Things are different now. Barcelona and Real Madrid are so far ahead of the rest when it comes to the importance of a single rivalry and its effect, especially economical, on European viewers and globally. In England, the Manchester derby and the United vs Chelsea clashes have turned into something of the highest quality. In Germany, Bayern Munich vs Borussia Dortmund over the last couple of years has been one of the best fixtures anyone can watch when he sits down to grab a game of football/soccer.
In Italy, football is in a strange flux. The Inter dominance days, the depressing days of Inter dominance, are gone. There are quite a few teams playing attractive and open football in Italy, with the special tactical touch. Juventus do it better than anyone else, but they’ve managed, through smart financial behavior over the last three years and finally some clever signings, to pull ahead of the rest, while the big names we’re used to seeing next to them are struggling coping with the new financial reality.
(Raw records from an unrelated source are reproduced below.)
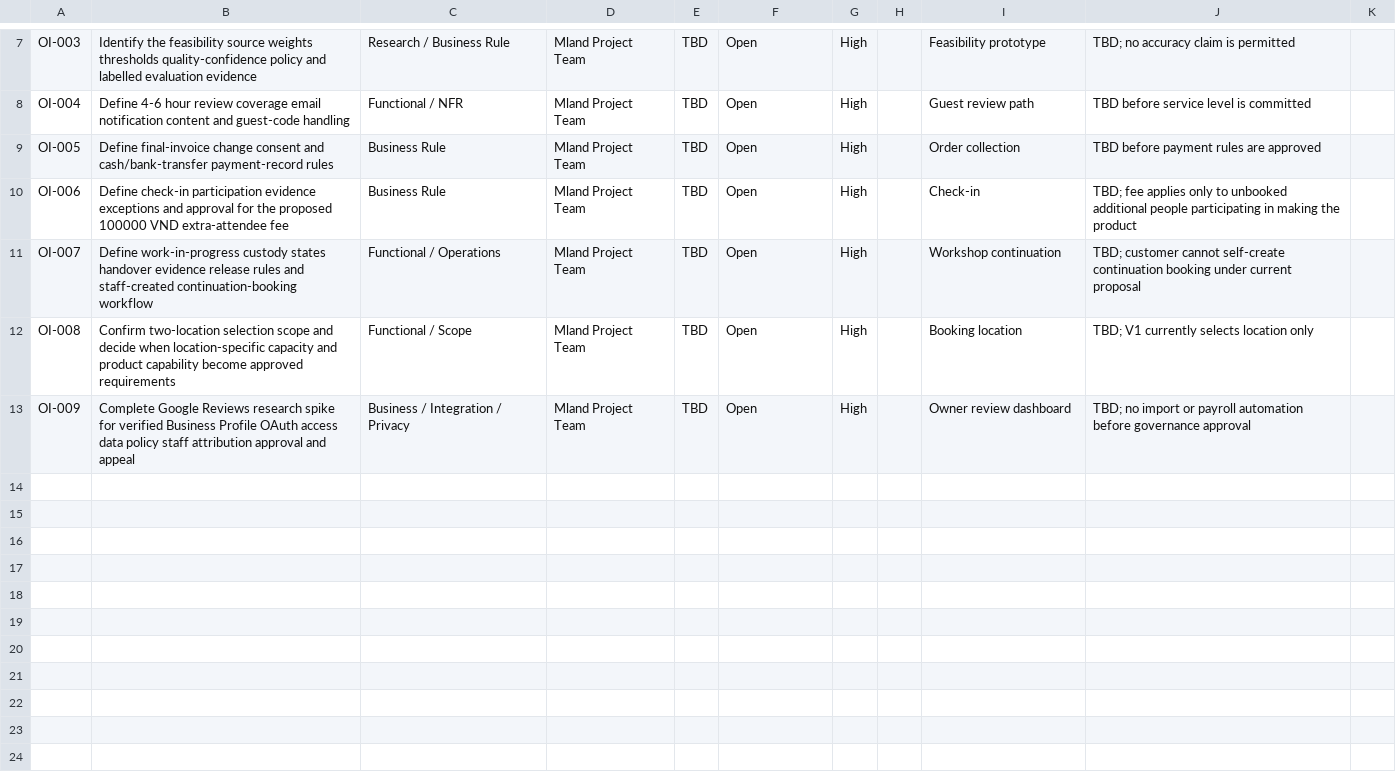
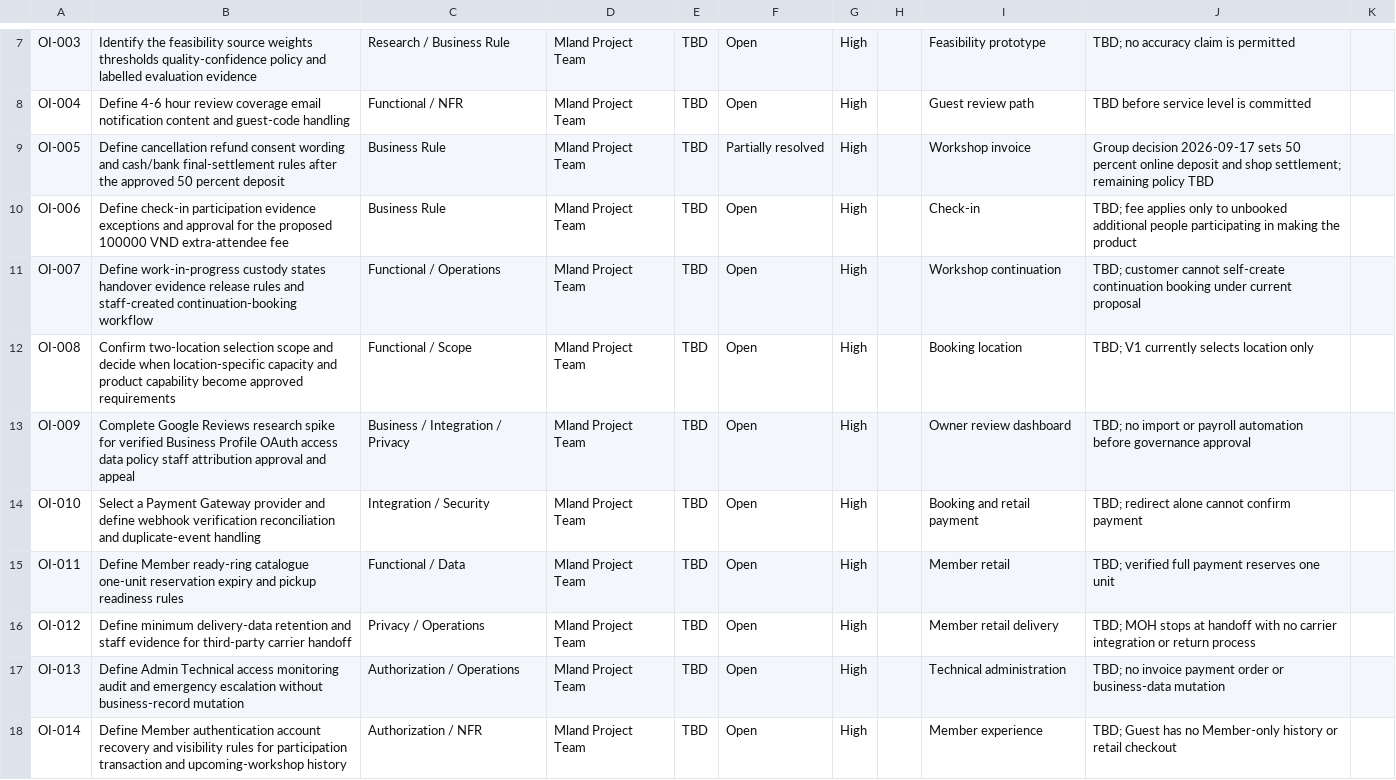
Before and after one commit to quoc-ca/mland-operations-hub, a CSV file: documents/trackers/report-3.1-rtw/8-OpenIssues.csv, drawn as a sheet; only a part is shown, gaps mark what is left out.

```diff
--- a/documents/trackers/report-3.1-rtw/8-OpenIssues.csv
+++ b/documents/trackers/report-3.1-rtw/8-OpenIssues.csv
@@ -8,3 +8,3 @@ OI-003,Identify the feasibility source weights thresholds quality-confidence pol
 OI-004,Define 4-6 hour review coverage email notification content and guest-code handling,Functional / NFR,Mland Project Team,TBD,Open,High,,Guest review path,TBD before service level is committed,
-OI-005,Define final-invoice change consent and cash/bank-transfer payment-record rules,Business Rule,Mland Project Team,TBD,Open,High,,Order collection,TBD before payment rules are approved,
+OI-005,Define cancellation refund consent wording and cash/bank final-settlement rules after the approved 50 percent deposit,Business Rule,Mland Project Team,TBD,Partially resolved,High,,Workshop invoice,Group decision 2026-09-17 sets 50 percent online deposit and shop settlement; remaining policy TBD,
 OI-006,Define check-in participation evidence exceptions and approval for the proposed 100000 VND extra-attendee fee,Business Rule,Mland Project Team,TBD,Open,High,,Check-in,TBD; fee applies only to unbooked additional people participating in making the product,
@@ -13 +13,6 @@ OI-008,Confirm two-location selection scope and decide when location-specific ca
 OI-009,Complete Google Reviews research spike for verified Business Profile OAuth access data policy staff attribution approval and appeal,Business / Integration / Privacy,Mland Project Team,TBD,Open,High,,Owner review dashboard,TBD; no import or payroll automation before governance approval,
+OI-010,Select a Payment Gateway provider and define webhook verification reconciliation and duplicate-event handling,Integration / Security,Mland Project Team,TBD,Open,High,,Booking and retail payment,TBD; redirect alone cannot confirm payment,
+OI-011,Define Member ready-ring catalogue one-unit reservation expiry and pickup readiness rules,Functional / Data,Mland Project Team,TBD,Open,High,,Member retail,TBD; verified full payment reserves one unit,
+OI-012,Define minimum delivery-data retention and staff evidence for third-party carrier handoff,Privacy / Operations,Mland Project Team,TBD,Open,High,,Member retail delivery,TBD; MOH stops at handoff with no carrier integration or return process,
+OI-013,Define Admin Technical access monitoring audit and emergency escalation without business-record mutation,Authorization / Operations,Mland Project Team,TBD,Open,High,,Technical administration,TBD; no invoice payment order or business-data mutation,
+OI-014,Define Member authentication account recovery and visibility rules for participation transaction and upcoming-workshop history,Authorization / NFR,Mland Project Team,TBD,Open,High,,Member experience,TBD; Guest has no Member-only history or retail checkout,
```
Also changed, not shown: documents/trackers/report-2.1-project-tracking/QA.csv, documents/trackers/report-2.1-project-tracking/Risks.csv, 20 other files.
AC Milan did strike first in the Cup match played in Turin, but they were always dragged by Juventus, who set the pace and the tone of the match. There’s no real competition between the two teams when it comes to quality and depth. Milan are getting rid of the pieces that once led the side, most during the last summer, while Pato has now left to Brazil and Robinho is on his way out. Two massive disappointments.
Milan actually beat Juventus when the two met at the San Siro in the league match, but it’s hard to deny the difference between the two sides at the moment, with Juventus pretty close to cruising their way towards a second consecutive title while doing a fantastic job in their return to the Champions League.
They didn’t even have to play a full lineup to dominate the match, only to be thwarted by not having the kind of striker they want. It’s still quite unclear whether they’ll be upgrading with Fernando Llorente or maybe even Didier Drogba. At the moment they have two forwards, Alessandro Matri and Fabio Quagliarella, who are both unreliable in terms of goal-scoring despite their moments of brilliance. Mirko Vucinic, coming off the bench, sealed the deal in extra time, which sent Juventus into an embarrassing stretch of trying to make time fly without actually playing football. They almost paid for it in the end.
A strong Juve and Milan means a world of good for the Serie A, who needs its two strongest global brands to become great again. Juventus are on the right path, Milan are currently in some sort of financial limbo, like the rest of the league, only having trouble handling it. Napoli and Lazio are filling the void at the moment, but it doesn’t feel like they’re here to stay for a long time. Milan have a future, but it’s going to take time until it kicks in. Juventus? Their future and a potential beginning of a golden age has already started.